Ways How Bullying Can Affect the Workplace
Bullying can happen even in the workplace. Workplace bullying is a form of repeated harassment against a person, with the intent of harming the target. Unfortunately, New Zealand has the second highest rate of workplace bullying in the world.
According to a survey, one in five workers suffers from this kind of harassment. Knowing your full employee rights in New Zealand can help you fight against bullying and address this treatment legally. The legal experts at I.R.Thompson Associates Ltd present four effects of workplace bullying.
1. Psychological Stress
Employees who fall victim under this kind of treatment experience psychological health problems like post-traumatic stress disorder, panic attacks, depression, and stress breakdown.
2. Physical Stress
According to the World Health Organization, workplace stress leads to chronic fatigue symptoms. The stress from bullying negatively affects the employee’s physical health by bringing down the immune system, increasing the frequency of colds, coughs, fevers, irritation and ulcers. Moreover, employees who are bullied are at a greater risk of developing cardiac diseases.
3. Decreased Productivity
Workplace bullying affects the overall performance of an employee. Bullied employees often have problems making decisions, are incapable of concentrating, and have decreased self-esteem. Bullied employees are often traumatised and feel powerless, disoriented, confused and helpless, making them less likely to work.
4. Effect to the Employers
Bullying affects not just the victim, but the employers as well. It creates a hostile work environment that promotes absenteeism and increased turnover. They also experience costly effects due to the increased use of sick leaves, health claims, turnovers, additional cost for recruitment and high risk of legal actions
Knowing and Valuing Employee Rights

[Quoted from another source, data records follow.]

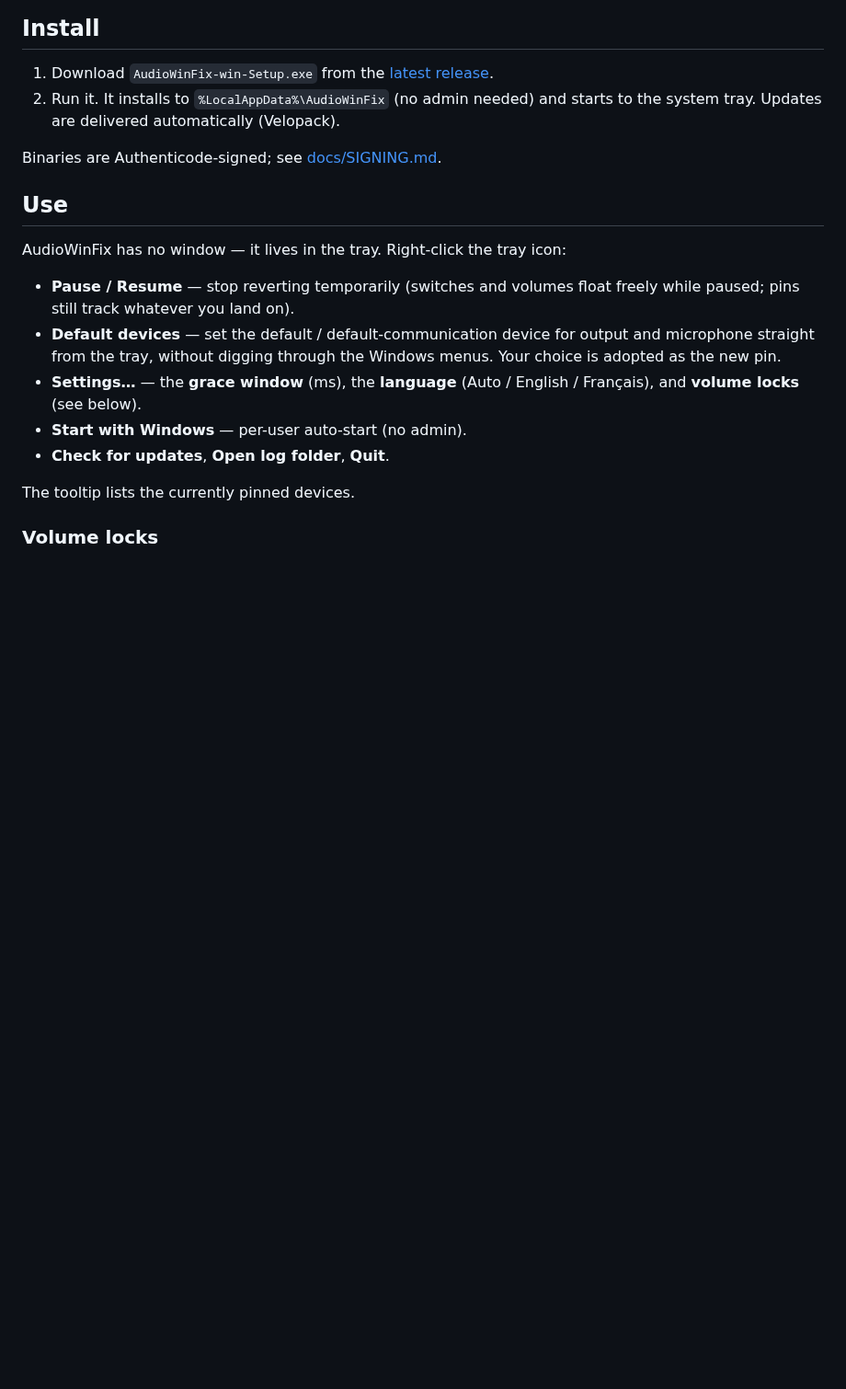
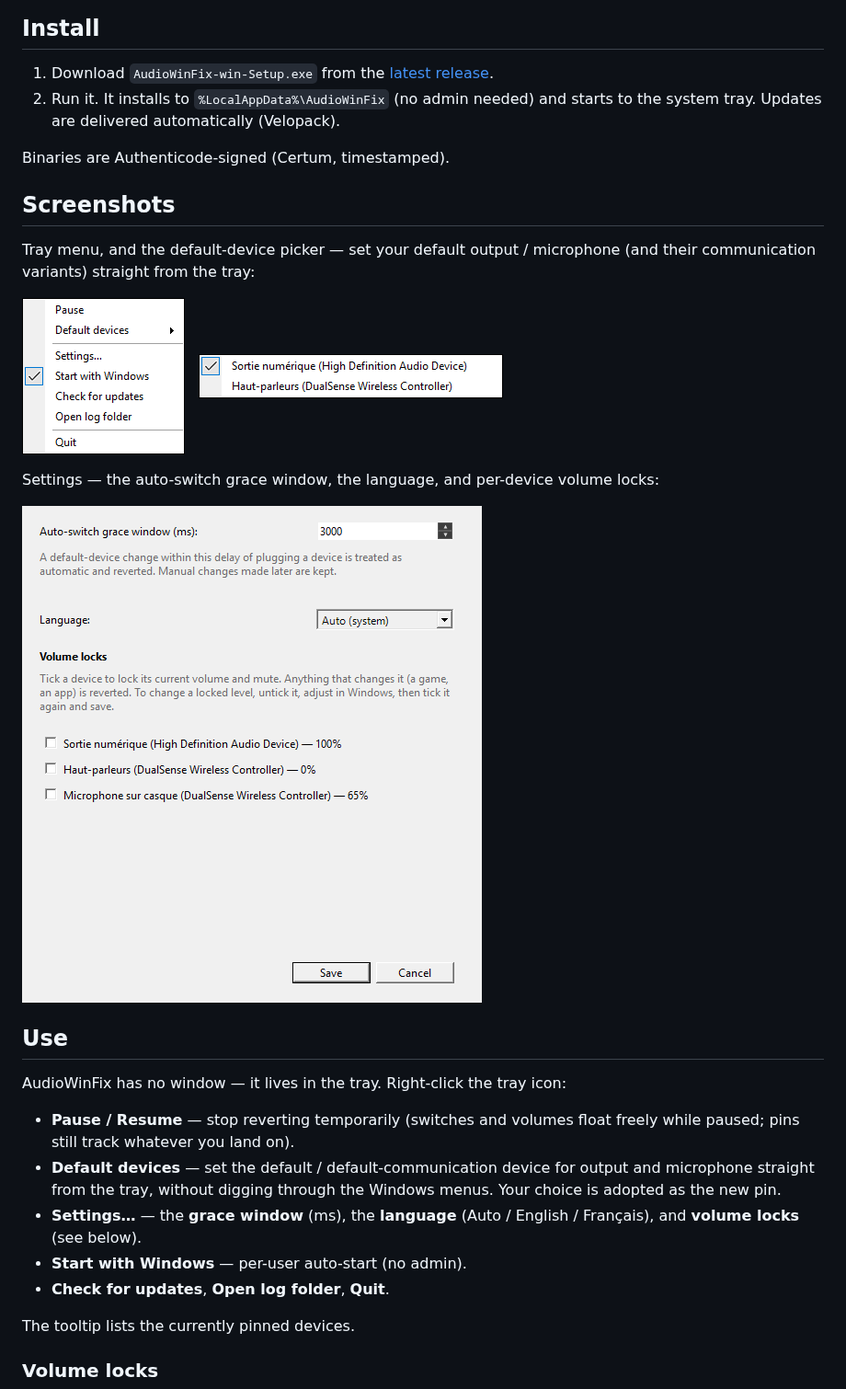
Before and after one commit to Kenshin9977/AudioWinFix, a Markdown page: README.md, the part around the change. Shown at 92% size. Drawn GitHub-style; pictures changed too: assets/devices-menu.png (added), assets/settings.png (added), assets/tray-menu.png (added); blank space fills up the shorter version.

```diff
--- a/README.md
+++ b/README.md
@@ -38,7 +38,18 @@ Communications) for both playback and recording.
 2. Run it. It installs to `%LocalAppData%\AudioWinFix` (no admin needed) and
    starts to the system tray. Updates are delivered automatically (Velopack).
 
-Binaries are Authenticode-signed; see [docs/SIGNING.md](docs/SIGNING.md).
+Binaries are Authenticode-signed (Certum, timestamped).
+
+## Screenshots
+
+Tray menu, and the default-device picker — set your default output / microphone
+(and their communication variants) straight from the tray:
+
+![Tray menu](assets/tray-menu.png) &nbsp; ![Default-device picker](assets/devices-menu.png)
+
+Settings — the auto-switch grace window, the language, and per-device volume locks:
+
+![Settings and volume locks](assets/settings.png)
 
 ## Use
 
```
Also changed, not shown: README.fr.md (+14 -1 lines).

As an employee, knowing your full rights can guide you to protect and take necessary legal actions in case you experience workplace bullying. Employers, on the other hand, can also uphold their policies and guidelines and promote a culture of respect and acceptance in the workplace.